  • Photograph: Jill Paider

  • Photograph: Jill Paider

  • Photograph: Jill Paider

  • Photograph: Jill Paider

  • Photograph: Jill Paider

  • Photograph: Jill Paider

  • Photograph: Jill Paider

  • Photograph: Jill Paider

  • Photograph: Jill Paider

  • Photograph: Jill Paider

  • Photograph: Jill Paider

  • Photograph: Jill Paider

  • Photograph: Jill Paider

  • Photograph: Jill Paider

  • Photograph: Jill Paider

  • Photograph: Jill Paider

  • Photograph: Jill Paider

  • Photograph: Jill Paider

  • Photograph: Jill Paider

  • Photograph: Jill Paider

  • Photograph: Jill Paider

  • Photograph: Jill Paider

  • Photograph: Jill Paider

  • Photograph: Jill Paider

  • Photograph: Jill Paider

  • Photograph: Jill Paider

  • Photograph: Jill Paider

  • Photograph: Jill Paider

  • Photograph: Jill Paider

  • Photograph: Jill Paider

  • Photograph: Jill Paider

  • Photograph: Jill Paider

  • Photograph: Jill Paider

  • Photograph: Jill Paider

  • Photograph: Jill Paider

  • Photograph: Jill Paider

Photograph: Jill Paider

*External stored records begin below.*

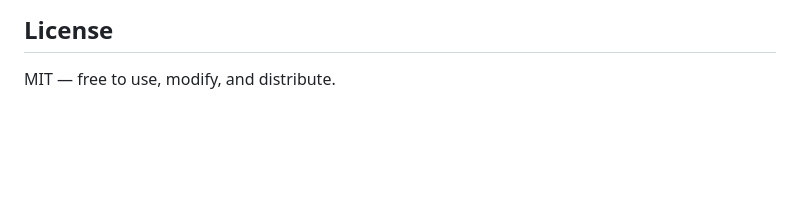
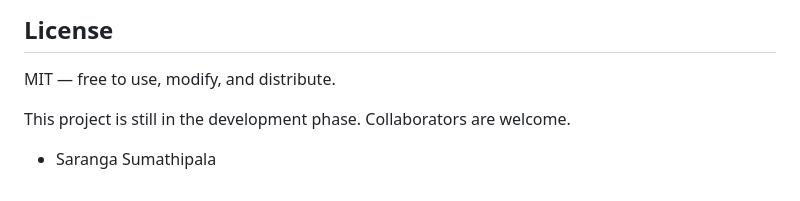
Before and after one commit to gsumathipala/Dx, a Markdown page: README.md, the part around the change. GitHub-like rendering; blank space fills up the shorter version.

Commit message:
Update README with project status and collaboration info
Added a note about the project's development phase and collaboration.

```diff
--- a/README.md
+++ b/README.md
@@ -176,3 +176,8 @@ src/
 ## License
 
 MIT — free to use, modify, and distribute.
+
+This project is still in the development phase.
+Collaborators are welcome.
+
+- Saranga Sumathipala
```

Brimfield
Ever been to a winter lodge in 1940s Scotland? Neither have we, but we think it might look something like this year-old store. Plaid is owner Julie Fernstrom’s muse (the store is named after her favorite tartan), and it covers everything from pillows (made from vintage wool skirts and men’s shirts, $75) to antique barber’s chairs ($695)—all of which Fernstrom upholsters herself (she’ll tartan-ize your own pieces, too). But lest you liken Brimfield to a cracked-out Ralph Lauren, rest assured there’s plenty of kitsch to keep the mood playful: We love the red lanterns ($34), the plaid metal thermoses ($27) and the basement “man cave,” as Fernstrom calls it, filled with masculine midcentury gems, including Blatz pint glasses ($12) and an immaculate Grundig Majestic stereo ($795). 5219 N Clark St (773-271-3501).

Brownstone Antiques
“Our store is for someone who likes to hunt for something, to spend some time,” says co-owner Tim White. “We’re not going to make it easy for you to find something.” That’s an understatement: Because Brownstone buys entire estates—the good with the not-so-good, and covering pretty much all eras—the 17-year-old store is the indoor equivalent of a hoarder’s garage sale. Nightstands sit atop dressers, which sit atop tables, which are also adorned with vases, photographs, mirrors…you get the idea. To take it all in, you need to make a trip around the store at least twice (say hi to Isabella the cockatoo as you do). If you’re patient, you can find gems, including a gorgeous Art Deco vanity ($285) and matching highboy ($275), and an awesome electric fan ($30). 5234 N Clark St (773-878-9800).

Room Service
Owner Paul Lechlinski got a crash course in midcentury furniture and architecture while restoring his 1959 Robert Alexander home in Palm Springs, California (nice, huh?), and he pours that knowledge and love of ’50s–’70s modern design into his well-curated store. All of his furniture has been refinished to its original wood or reupholstered with period-appropriate fabric (including a pair of 1949 blue-striped Edward Wormley side chairs, $995). Room Service also stocks plenty of affordable accessories: We love the European hand weights from the 1930s ($75), the ’50s Sascha Brastoff enamel on copper plate ($95) and the shop’s courtyard filled with plants and pots for sale. 5438 N Clark St (773-878-5438).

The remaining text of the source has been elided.